Exercise description: Each line below that contains the word "name" must be copied.

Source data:
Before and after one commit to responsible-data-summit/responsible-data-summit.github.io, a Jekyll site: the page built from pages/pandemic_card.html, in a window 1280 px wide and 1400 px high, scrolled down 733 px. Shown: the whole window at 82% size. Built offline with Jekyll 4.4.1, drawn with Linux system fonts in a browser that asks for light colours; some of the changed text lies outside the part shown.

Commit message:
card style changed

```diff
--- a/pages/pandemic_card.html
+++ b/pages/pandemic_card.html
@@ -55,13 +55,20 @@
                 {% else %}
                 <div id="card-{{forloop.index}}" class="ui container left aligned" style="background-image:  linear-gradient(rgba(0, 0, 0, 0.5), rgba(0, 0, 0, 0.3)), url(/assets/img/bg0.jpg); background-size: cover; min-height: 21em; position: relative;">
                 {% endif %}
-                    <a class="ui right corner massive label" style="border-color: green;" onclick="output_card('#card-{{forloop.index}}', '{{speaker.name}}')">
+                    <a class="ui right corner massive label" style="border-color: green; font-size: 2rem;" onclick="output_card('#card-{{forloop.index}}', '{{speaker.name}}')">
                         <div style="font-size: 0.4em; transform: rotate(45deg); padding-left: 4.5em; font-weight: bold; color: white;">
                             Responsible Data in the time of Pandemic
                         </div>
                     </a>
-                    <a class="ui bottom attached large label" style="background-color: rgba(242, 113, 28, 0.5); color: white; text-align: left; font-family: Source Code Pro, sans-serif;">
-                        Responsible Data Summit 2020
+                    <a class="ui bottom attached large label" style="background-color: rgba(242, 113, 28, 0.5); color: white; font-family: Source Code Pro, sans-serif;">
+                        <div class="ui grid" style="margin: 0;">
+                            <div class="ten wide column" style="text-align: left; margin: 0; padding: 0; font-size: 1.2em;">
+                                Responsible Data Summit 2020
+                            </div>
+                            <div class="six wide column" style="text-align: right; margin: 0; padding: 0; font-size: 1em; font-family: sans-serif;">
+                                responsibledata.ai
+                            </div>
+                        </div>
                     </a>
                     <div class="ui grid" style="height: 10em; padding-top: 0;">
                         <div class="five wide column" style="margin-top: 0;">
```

Answer to the exercise:
-                    <a class="ui right corner massive label" style="border-color: green;" onclick="output_card('#card-{{forloop.index}}', '{{speaker.name}}')">
+                    <a class="ui right corner massive label" style="border-color: green; font-size: 2rem;" onclick="output_card('#card-{{forloop.index}}', '{{speaker.name}}')">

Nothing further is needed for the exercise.